### Requirement
Report all lines from the entries below in which "String" appears.

Start of Data in this exercise

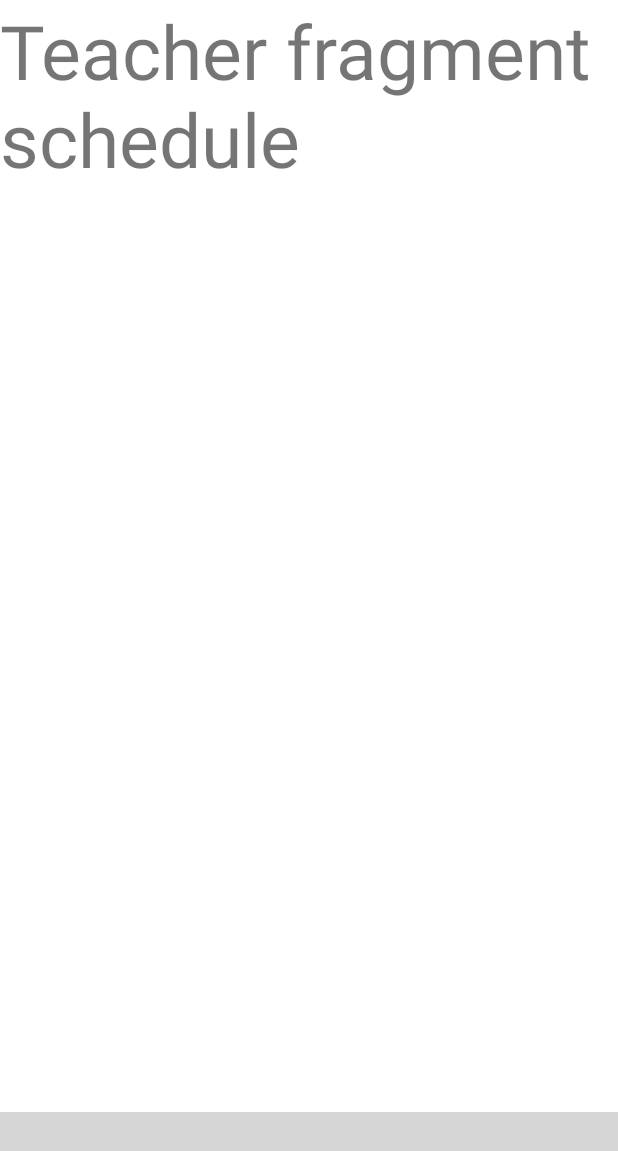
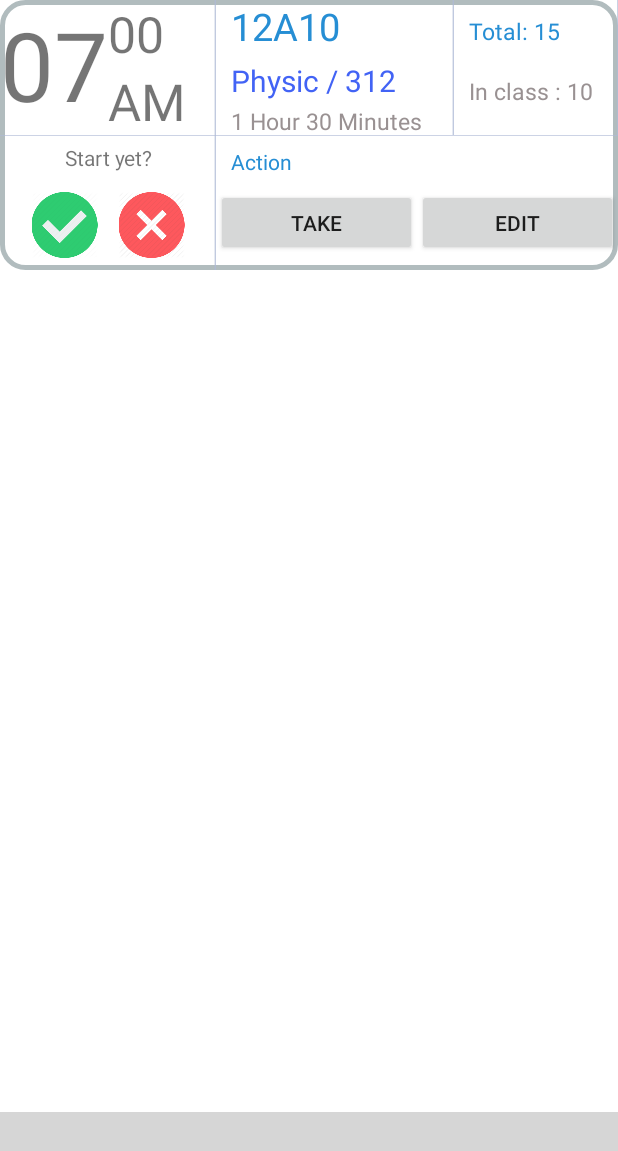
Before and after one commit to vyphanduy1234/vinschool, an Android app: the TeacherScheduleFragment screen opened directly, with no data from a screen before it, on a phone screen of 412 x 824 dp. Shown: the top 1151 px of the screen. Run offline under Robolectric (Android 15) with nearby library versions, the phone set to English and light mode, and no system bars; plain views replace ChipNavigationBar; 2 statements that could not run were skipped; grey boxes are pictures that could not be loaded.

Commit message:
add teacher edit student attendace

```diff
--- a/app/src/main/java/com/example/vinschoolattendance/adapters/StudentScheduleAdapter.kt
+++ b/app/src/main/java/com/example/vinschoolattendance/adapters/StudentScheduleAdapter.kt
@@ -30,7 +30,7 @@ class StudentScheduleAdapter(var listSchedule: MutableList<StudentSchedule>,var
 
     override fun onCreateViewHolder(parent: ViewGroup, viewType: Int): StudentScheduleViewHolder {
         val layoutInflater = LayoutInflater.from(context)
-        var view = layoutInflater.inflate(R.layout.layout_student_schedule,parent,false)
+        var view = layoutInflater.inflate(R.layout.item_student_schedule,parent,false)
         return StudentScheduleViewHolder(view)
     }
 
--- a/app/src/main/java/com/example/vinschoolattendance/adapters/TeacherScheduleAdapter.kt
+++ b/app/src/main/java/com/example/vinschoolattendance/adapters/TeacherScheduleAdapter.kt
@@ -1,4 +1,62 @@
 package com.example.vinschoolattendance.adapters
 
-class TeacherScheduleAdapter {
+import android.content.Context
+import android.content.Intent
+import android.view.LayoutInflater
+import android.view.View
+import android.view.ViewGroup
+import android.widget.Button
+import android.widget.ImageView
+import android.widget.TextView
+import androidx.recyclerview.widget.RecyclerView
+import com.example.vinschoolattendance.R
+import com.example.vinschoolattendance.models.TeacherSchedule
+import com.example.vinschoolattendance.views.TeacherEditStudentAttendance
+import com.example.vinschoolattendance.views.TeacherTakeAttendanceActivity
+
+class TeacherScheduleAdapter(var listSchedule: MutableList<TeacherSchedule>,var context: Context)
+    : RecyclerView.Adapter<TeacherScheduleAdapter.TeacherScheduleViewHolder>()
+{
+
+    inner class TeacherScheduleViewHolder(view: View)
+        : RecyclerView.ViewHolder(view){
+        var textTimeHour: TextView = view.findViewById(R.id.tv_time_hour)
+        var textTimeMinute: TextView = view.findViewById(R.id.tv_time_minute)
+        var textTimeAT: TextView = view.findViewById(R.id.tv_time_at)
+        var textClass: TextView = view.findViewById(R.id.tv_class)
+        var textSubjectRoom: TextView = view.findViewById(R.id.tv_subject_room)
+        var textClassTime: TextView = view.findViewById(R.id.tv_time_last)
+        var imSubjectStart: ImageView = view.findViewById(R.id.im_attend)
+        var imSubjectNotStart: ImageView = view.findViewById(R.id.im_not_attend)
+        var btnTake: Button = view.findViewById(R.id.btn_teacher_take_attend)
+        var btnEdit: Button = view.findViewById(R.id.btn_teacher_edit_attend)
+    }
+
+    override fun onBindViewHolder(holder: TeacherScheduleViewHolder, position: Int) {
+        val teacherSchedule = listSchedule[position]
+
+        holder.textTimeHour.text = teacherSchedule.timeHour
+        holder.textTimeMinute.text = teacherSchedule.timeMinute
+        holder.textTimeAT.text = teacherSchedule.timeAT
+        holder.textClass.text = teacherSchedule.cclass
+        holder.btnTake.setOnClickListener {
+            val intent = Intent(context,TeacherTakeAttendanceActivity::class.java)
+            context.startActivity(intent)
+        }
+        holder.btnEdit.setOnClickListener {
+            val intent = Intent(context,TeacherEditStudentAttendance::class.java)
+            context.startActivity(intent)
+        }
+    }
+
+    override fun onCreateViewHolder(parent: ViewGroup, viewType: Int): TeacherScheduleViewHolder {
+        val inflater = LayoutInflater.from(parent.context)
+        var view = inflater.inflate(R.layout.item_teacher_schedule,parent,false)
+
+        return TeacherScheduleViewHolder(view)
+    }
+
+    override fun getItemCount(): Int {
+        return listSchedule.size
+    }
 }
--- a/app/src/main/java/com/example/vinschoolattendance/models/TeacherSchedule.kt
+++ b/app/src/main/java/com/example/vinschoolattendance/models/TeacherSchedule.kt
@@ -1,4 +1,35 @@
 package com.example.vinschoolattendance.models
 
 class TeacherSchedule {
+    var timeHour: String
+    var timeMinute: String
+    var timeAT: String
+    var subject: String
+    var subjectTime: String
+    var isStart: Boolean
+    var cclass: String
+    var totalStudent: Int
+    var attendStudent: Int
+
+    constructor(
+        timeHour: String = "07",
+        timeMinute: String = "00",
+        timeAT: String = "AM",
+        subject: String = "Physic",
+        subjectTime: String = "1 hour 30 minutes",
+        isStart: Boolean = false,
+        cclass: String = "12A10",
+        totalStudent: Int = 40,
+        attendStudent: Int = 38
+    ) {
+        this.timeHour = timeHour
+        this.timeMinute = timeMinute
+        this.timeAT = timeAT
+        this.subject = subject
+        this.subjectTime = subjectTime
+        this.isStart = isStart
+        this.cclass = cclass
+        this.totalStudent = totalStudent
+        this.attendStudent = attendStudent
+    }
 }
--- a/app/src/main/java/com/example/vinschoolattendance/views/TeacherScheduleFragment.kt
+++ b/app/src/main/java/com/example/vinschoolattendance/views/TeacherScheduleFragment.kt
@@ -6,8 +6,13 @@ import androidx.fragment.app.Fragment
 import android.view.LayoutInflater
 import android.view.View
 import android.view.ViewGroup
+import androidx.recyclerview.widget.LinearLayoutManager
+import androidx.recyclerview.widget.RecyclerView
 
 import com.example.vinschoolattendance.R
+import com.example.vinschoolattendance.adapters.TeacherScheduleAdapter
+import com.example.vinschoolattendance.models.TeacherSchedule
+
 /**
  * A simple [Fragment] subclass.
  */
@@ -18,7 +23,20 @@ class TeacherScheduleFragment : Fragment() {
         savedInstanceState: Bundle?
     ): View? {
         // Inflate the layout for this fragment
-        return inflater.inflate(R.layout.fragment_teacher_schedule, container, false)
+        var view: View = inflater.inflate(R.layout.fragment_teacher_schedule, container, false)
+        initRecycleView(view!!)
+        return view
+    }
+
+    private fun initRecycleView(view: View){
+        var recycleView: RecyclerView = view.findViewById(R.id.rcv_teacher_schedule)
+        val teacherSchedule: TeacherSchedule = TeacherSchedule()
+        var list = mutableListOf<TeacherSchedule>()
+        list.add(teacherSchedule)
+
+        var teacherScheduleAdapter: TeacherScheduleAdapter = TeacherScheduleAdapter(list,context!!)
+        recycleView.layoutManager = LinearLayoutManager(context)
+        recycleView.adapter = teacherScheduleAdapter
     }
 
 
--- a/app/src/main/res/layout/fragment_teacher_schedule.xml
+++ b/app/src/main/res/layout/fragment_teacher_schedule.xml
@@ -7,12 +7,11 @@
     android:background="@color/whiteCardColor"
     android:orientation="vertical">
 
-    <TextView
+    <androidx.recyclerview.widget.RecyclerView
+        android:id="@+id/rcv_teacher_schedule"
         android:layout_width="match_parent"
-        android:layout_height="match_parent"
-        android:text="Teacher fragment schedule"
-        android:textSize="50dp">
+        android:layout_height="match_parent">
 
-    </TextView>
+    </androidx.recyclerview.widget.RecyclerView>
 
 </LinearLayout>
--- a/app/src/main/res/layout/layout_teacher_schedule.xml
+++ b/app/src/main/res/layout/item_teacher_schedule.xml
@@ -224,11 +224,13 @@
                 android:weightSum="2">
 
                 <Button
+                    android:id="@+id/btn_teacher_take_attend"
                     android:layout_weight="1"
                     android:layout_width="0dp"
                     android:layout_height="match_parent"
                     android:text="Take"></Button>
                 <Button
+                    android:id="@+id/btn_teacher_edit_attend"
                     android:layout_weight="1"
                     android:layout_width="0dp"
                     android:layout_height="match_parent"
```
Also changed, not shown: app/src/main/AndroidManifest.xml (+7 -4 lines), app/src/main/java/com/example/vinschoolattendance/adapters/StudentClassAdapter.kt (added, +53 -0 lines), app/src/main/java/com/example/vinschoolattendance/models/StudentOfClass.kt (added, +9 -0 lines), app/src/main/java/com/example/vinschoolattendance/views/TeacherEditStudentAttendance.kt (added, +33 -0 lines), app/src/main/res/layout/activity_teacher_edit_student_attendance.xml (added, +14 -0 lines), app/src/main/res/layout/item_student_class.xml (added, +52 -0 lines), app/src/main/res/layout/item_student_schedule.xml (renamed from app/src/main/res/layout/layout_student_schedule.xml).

End of Data in this exercise

### Answer section
+    var timeHour: String
+    var timeMinute: String
+    var timeAT: String
+    var subject: String
+    var subjectTime: String
+    var cclass: String
+        timeHour: String = "07",
+        timeMinute: String = "00",
+        timeAT: String = "AM",
+        subject: String = "Physic",
+        subjectTime: String = "1 hour 30 minutes",
+        cclass: String = "12A10",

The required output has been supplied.